While attempts at a global deal aimed at giving control of ICANN to the UN was flatly refused by US late last year, India has begun to add its own weight behind serious attempts to make the internet walk on its own without holding Uncle Sam's finger. However, first a sneak peek into history.

The Internet Corporation for Assigned Names and Numbers (ICANN), the non-profit that controls and manages the Domain Name Server (DNS) system which oversees the .com, .net, and .name domain names is itself controlled by the US Department of Commerce. ICANN, founded by the Clinton administration in 1998, has never given the contract to manage any of the above mentioned domains to any non US corporate entity.

While Virginia based VeriSign (yes the same company which once owned the famous black tick mark VeriSign authentication business for millions of transactions across the globe) operates the .com and .net top level domains, it also owns 2 of internet's 13 root servers. The root servers are the skeleton behind the Domain Name System (DNS) that facilitates all internet communication. Another global domain, .org is managed by another non-profit, the Public Internet Registry, also based out of Virginia.
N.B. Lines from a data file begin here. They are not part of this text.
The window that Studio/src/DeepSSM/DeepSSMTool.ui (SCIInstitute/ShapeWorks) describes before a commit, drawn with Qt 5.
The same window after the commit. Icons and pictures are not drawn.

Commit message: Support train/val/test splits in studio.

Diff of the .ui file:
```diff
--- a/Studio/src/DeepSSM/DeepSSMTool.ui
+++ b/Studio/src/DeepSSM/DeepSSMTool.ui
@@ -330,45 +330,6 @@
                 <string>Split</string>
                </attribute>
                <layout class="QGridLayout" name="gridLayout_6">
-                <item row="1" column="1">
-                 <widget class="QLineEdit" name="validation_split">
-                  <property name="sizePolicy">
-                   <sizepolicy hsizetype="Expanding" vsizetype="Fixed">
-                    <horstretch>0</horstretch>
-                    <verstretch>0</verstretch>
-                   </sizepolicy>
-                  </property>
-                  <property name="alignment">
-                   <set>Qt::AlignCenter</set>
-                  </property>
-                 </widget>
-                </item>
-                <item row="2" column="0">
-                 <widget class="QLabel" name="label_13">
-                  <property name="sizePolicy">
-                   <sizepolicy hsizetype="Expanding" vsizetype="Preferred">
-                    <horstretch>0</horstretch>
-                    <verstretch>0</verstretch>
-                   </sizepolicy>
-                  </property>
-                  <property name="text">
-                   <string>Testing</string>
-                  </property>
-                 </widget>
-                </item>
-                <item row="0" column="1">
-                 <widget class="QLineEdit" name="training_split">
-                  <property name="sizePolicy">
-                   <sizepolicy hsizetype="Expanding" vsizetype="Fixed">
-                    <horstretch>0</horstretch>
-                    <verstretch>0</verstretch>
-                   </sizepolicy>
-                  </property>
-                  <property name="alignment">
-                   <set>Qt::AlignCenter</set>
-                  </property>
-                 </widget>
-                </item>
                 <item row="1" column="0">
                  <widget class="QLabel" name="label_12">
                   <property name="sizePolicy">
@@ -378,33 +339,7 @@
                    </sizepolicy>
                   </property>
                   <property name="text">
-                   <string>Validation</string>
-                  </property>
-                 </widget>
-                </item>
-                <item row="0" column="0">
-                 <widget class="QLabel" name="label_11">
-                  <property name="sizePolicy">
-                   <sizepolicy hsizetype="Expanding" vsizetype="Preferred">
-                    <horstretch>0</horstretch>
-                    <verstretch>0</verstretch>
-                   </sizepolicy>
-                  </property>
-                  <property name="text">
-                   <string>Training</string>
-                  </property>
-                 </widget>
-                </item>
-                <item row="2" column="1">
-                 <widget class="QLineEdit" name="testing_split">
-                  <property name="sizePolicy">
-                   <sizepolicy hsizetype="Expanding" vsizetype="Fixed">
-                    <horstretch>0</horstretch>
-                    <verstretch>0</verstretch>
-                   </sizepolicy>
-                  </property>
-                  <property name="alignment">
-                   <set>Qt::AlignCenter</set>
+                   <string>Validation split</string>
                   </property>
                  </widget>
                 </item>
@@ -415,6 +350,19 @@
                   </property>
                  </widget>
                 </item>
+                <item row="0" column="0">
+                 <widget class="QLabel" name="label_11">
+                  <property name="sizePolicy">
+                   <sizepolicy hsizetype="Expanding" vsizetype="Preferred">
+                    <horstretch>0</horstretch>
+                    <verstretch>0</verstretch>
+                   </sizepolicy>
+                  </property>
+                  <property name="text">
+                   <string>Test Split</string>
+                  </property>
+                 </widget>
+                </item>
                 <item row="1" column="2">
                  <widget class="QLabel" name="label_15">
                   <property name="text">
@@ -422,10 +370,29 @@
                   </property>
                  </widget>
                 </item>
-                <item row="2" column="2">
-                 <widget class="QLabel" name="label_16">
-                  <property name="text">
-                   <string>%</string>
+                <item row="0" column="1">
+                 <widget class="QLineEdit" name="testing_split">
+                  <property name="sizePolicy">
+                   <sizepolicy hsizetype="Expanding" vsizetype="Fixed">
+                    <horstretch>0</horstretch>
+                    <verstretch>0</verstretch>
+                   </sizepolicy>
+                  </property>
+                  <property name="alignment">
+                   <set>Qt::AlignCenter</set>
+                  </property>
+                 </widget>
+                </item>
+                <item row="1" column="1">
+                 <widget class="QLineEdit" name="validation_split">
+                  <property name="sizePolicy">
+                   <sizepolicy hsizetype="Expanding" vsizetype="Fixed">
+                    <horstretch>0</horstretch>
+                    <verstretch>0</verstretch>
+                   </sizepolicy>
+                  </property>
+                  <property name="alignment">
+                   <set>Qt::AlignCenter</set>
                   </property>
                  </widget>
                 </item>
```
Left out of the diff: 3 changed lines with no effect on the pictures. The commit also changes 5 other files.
Essentially, the internet currently exists as overlapping layers of multiple private cum government controlled or operated intranets across the planet. But, the core technology, both hardware and software that controls a vast majority of all internet addresses, communication, transactions and security is controlled by US based firms or non-profits which are contractually bound to US government for providing information at any time. Since last year's World Conference on International Telecommunications where any proposed deal for UN control over internet by powers such as Russia and China was rejected by the US, India launched its own efforts.

An internal note prepared by the sub-committee on International Cooperation on Cyber Security which comes under the National Security Council Secretariat (NSCS), "It was important that management and control of the DNS should be supervised by a 'Board' consisting of technical experts nominated by governments and India should be represented on this Board.

We should seek a larger determinate role for the GAC [Government Advisory Committee] in ICANN, a U.S.-based non-profit that coordinates global Internet systems, which we should be effectively represented." While through some diplomatic tug-of-war India got many companies to install their root servers within our borders, the note highlights that since data and traffic originating or coming in India from all domain names originating from India is not stored in India, until and unless it is done so, India essentially has very little say in the way internet is controlled and governed. And India's headache might only rise if along with the US, Russia and China also get their say in how information is shared and money is transferred across the planet.

Last year, US rejected Russia's proactive stance on Un control of internet backed by China and others as well since that would have essentially meant individual governments' control over all data and internet traffic within and across their borders. US highlighted its 'principle' of an internet controlled by the people and free information for all but now, since the Snowden snowballing of internet and telecommunication spying and all pervading surveillance of all kinds of information and transactions by US, India seems certain to push for a multilateral approach to internet control and governance. The note clearly stated India's apprehensions of a new internet governance regime in which Russia and China will form a troika with the US and then enforce upon other nations and India aims to ensure that its concerns are also 'accommodated' in any new internet governance structure.

However, while we are still wrangling over WTO and climate deal negotiations courtesy a cobweb of complicated language and terminology but little gain on the ground, only time will tell whether our sincere intent to free (or control) the web within our borders actually sees the light of the day.

The above article has been contributed by Anchal Gupta. He is currently working as a freelancer covering the beats of Science/Technology mostly related to energy R&D, sustainable development, space research/exploration and environment/climate change issues. He also assists a renowned Documentary Filmmaker and independent TV anchor in India on his various projects. To read more works of him you can head to his blog .